Ben Wizner, the ACLU attorney who argued the Jeppesen case so far successfully, calls it "historic," and I think he is right. At the same time, as he points out it's not an end to anything. At most, it's the beginning -- the beginning of the civil lawsuit brought against Jeppesen by five men who were subjected to the "extraordinary rendition" and then tortured by foreign countries and Americans in Afghanistan. Jeppesen Dataplan allegedly helped to arrange the flights that transported these men to their torture countries.
A bottom-line read of the decision: the government can assert the privilege for any piece of evidence in any case. It just can't assert the privilege as an immunity doctrine -- or a justiciability doctrine -- as a way to end the case before it begins. (There are some obvious exceptions that the case today doesn't touch -- like if a spy were to sue the CIA for non-payment. Can't do that.)
But it ensures that the SSP is mostly and primarily an evidentiary privilege -- that's what civil libertarians have long wanted to hear from a court -- and that's what the State Secrets Protection Act in Congress (the formerly bipartisan Specter-Leahy SSPA) would turn into law.

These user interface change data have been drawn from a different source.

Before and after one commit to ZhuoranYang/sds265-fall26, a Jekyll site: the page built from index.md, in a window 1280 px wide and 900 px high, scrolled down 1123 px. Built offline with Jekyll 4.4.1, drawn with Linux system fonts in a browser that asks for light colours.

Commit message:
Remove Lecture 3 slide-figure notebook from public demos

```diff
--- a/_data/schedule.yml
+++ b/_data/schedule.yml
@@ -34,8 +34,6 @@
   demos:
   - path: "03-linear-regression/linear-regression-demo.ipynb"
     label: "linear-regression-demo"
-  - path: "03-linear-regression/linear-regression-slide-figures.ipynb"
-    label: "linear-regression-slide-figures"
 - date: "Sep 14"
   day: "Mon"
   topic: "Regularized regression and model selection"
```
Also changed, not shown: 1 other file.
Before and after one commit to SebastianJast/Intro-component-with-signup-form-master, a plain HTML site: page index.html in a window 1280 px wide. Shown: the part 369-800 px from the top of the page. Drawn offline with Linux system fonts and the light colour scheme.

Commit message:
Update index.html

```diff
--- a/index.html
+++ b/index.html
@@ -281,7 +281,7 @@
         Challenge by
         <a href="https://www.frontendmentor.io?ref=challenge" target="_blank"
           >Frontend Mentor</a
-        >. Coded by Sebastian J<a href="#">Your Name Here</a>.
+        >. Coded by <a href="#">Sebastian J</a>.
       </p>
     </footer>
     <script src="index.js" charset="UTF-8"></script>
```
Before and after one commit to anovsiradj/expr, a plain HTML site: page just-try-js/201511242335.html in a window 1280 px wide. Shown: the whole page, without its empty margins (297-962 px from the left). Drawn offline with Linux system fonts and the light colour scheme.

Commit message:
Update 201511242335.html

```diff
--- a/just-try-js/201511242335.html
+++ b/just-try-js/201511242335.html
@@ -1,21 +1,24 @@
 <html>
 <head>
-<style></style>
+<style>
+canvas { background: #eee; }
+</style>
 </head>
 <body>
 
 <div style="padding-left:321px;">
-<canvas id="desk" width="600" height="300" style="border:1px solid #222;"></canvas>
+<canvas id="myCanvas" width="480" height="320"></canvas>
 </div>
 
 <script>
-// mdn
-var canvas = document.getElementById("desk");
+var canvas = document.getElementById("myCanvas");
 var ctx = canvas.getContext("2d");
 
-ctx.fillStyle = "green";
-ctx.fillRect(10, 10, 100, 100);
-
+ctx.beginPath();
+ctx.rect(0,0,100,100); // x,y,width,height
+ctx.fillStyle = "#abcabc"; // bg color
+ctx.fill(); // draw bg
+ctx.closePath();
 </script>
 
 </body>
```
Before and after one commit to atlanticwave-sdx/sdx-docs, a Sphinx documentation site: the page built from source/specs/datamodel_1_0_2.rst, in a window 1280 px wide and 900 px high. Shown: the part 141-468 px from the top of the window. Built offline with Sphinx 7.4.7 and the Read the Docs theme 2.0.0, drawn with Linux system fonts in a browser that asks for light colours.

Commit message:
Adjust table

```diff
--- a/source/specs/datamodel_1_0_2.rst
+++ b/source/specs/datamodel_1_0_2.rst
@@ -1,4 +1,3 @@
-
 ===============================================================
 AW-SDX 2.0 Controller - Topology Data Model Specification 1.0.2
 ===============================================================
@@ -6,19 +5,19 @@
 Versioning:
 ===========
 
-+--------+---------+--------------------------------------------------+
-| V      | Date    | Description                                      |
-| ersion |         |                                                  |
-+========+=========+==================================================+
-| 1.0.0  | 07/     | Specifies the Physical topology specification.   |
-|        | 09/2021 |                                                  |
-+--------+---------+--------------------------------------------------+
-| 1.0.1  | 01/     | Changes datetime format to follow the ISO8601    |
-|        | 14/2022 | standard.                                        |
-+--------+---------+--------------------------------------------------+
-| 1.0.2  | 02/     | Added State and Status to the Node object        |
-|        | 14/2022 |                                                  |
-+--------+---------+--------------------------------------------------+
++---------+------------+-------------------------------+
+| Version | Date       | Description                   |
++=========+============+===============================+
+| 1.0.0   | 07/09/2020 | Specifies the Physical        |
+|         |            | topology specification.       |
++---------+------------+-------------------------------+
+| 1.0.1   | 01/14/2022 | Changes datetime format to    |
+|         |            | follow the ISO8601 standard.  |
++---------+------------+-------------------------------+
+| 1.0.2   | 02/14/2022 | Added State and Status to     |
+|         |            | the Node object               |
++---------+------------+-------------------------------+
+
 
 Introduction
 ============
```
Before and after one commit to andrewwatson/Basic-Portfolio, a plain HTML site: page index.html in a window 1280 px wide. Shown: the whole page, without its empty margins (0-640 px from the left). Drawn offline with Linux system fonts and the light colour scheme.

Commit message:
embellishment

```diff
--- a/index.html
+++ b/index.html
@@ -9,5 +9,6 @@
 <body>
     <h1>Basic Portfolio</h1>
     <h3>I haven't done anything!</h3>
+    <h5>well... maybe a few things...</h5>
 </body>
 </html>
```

"The question here is not whether there are secrets associated with this case, but whether you can determine before the case has begun whether they are absolutely indispensable for the plaintiff to the prove the case or for the defense to defend it," Wizner said.